How Seniors can Benefit from Term Insurance
The Term Life naysayers are quick to proclaim that since very view death claims are paid, purchasing Term Insurance is throwing money down the drain. Their claim is that if an insurance builds no equity or cash value, how can it possibly benefit the living? If Term rates are only affordable for the young and healthy, how can it possibly benefit a senior or Baby- Boomer? Let’s discuss the other side of the argument:
It is true that Term insurance is more affordable because the insurer rarely pays a claim since most who purchase are young and healthy. Young adults who purchase Term insurance are more likely to outlive the policy and move on to permanent insurance when they’re older by either converting the term policy or purchasing a new one. Yes, the rates are very affordable when compared to permanent insurance, and that happens to be true no matter what age group we are talking about.
When compared to permanent insurance, seniors will pay lower premiums for term insurance also, so the age argument is somewhat bogus in this regard. In fact, more seniors would be able to realize the significant savings if more insurance professionals would bring it up during every insurance presentation, but unfortunately, they don’t.
Certainly it’s obvious that a Term policy will not build cash value like a permanent policy will, however, this doesn’t mean that a Term policy offers no living benefits. The most important rider that is provided by many Term policies is the Accelerated Benefit Rider. This rider is considered the most important benefit because of what it can do for the living policyholder in the event of a critical, chronic, or terminal illness. Typically costing no additional premium, the Accelerated Benefit Rider allows the policyholder to access a portion of the death benefit to help deal with the expenses brought on by the cost of treatment or nursing home expenses.
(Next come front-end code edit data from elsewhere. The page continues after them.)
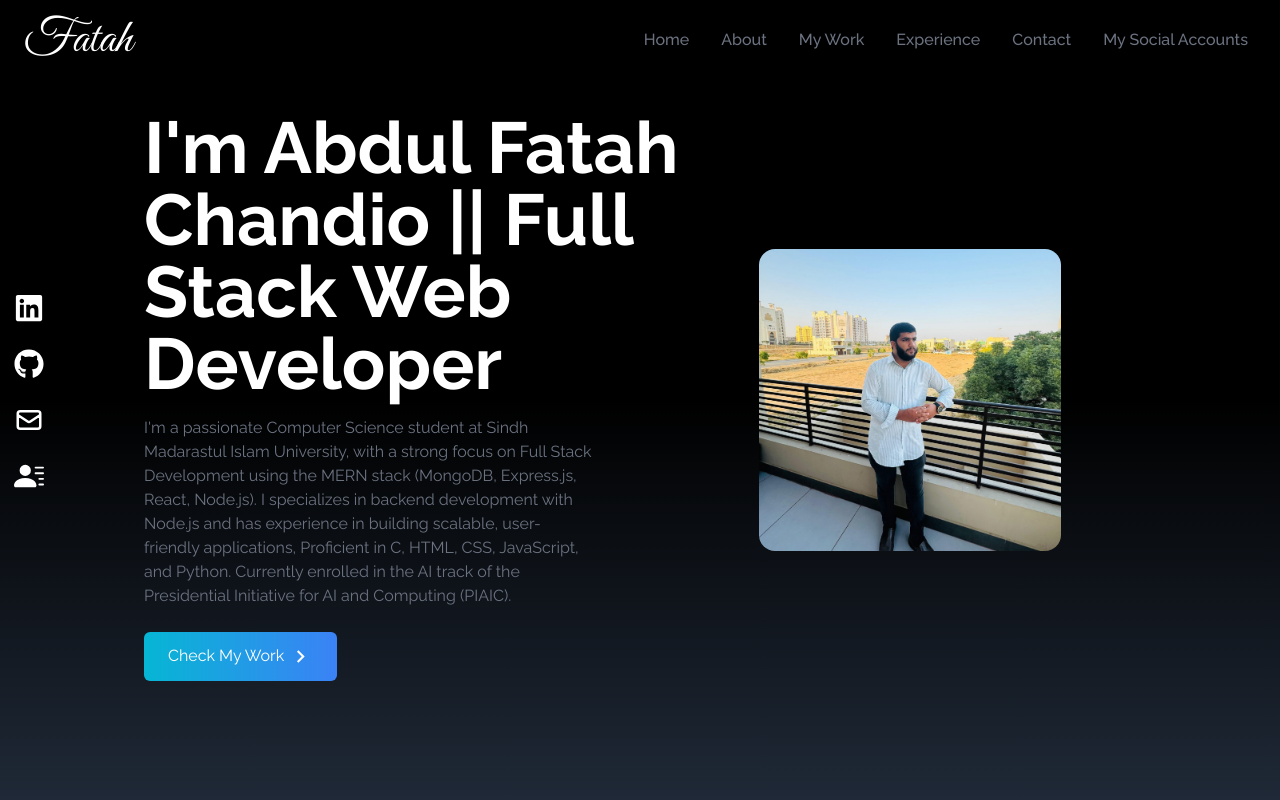
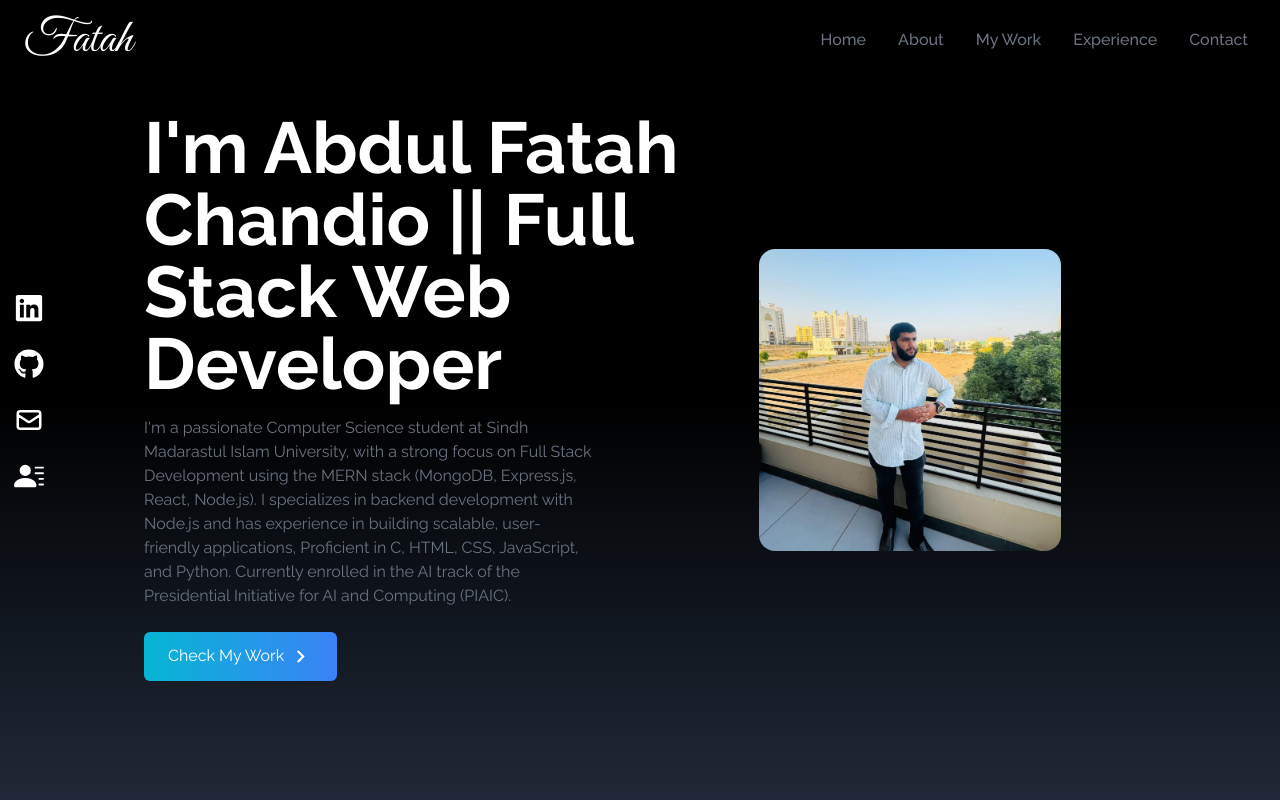
Before and after one commit to AbdulFatahChandio/my-portfolio, a React (Create React App) app: page / in a window 1280 px wide. Shown: the top 800 px of the page. Built offline with nearby package versions, Linux system fonts and the light colour scheme.

Commit message:
NavBar.jsx

```diff
--- a/src/components/NavBar.jsx
+++ b/src/components/NavBar.jsx
@@ -25,10 +25,6 @@ const NavBar = () => {
     {
       id: 5,
       link: "contact",
-    },
-    {
-      id: 6,
-      link: "My Social Accounts",
     }
   ];
 
```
- Critical Illness – Although the list of illnesses is dependent upon the insurer, most companies will advance a large portion of the death benefit if the named insured is diagnosed with critical illnesses such as a major heart attack, stroke, blood cancers such as Leukemia, end stage renal failure, paralysis, and other illnesses considered critical by the insurer.
- Chronic Illness – Most carriers consider a chronic illness to be an illness or physical condition that was originally diagnosed by a licensed physician within the past 12 months and makes it impossible for the named insured to perform at least two of the following:
Or, the named insured requires significant supervision by another to protect the named insured from threats to their health and safety because of severe cognitive impairment.
- Terminal Illness – Typically, a terminal illness is described as an illness or physical condition that is diagnosed and certified by a physician and will result in death with 24 months of the diagnosis.
So, as you can see there can be tremendous value in a term life policy for seniors besides just the death benefit.